Exercise input.
────────

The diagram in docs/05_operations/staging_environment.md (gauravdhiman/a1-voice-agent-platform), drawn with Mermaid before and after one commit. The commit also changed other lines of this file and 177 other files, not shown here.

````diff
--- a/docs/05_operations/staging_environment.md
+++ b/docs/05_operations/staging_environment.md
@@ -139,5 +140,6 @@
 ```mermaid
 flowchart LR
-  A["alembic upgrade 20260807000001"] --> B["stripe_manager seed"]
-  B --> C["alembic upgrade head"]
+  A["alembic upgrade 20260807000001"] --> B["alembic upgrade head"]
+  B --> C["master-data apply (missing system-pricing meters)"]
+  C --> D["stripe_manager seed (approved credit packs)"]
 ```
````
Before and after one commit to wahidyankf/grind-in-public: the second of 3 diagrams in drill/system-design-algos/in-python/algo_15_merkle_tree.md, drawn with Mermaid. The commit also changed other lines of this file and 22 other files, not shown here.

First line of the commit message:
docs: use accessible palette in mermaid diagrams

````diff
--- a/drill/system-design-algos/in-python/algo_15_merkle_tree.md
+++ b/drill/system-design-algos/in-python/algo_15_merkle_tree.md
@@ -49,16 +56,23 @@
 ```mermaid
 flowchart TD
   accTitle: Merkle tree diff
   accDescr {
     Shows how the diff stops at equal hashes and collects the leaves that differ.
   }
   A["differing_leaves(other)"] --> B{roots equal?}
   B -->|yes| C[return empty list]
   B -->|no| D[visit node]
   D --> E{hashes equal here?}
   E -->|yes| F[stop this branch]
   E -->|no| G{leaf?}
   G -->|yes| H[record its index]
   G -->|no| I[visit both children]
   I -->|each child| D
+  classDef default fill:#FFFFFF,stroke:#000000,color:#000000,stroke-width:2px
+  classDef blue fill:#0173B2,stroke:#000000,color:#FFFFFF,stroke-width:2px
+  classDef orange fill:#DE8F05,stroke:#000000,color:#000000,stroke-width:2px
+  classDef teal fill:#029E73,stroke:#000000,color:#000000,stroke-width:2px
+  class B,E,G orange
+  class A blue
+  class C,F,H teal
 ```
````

────────

Goal of the exercise. Report back each line of the entries that holds the string "python".

Response.
Before and after one commit to wahidyankf/grind-in-public: the second of 3 diagrams in drill/system-design-algos/in-python/algo_15_merkle_tree.md, drawn with Mermaid. The commit also changed other lines of this file and 22 other files, not shown here.
--- a/drill/system-design-algos/in-python/algo_15_merkle_tree.md
+++ b/drill/system-design-algos/in-python/algo_15_merkle_tree.md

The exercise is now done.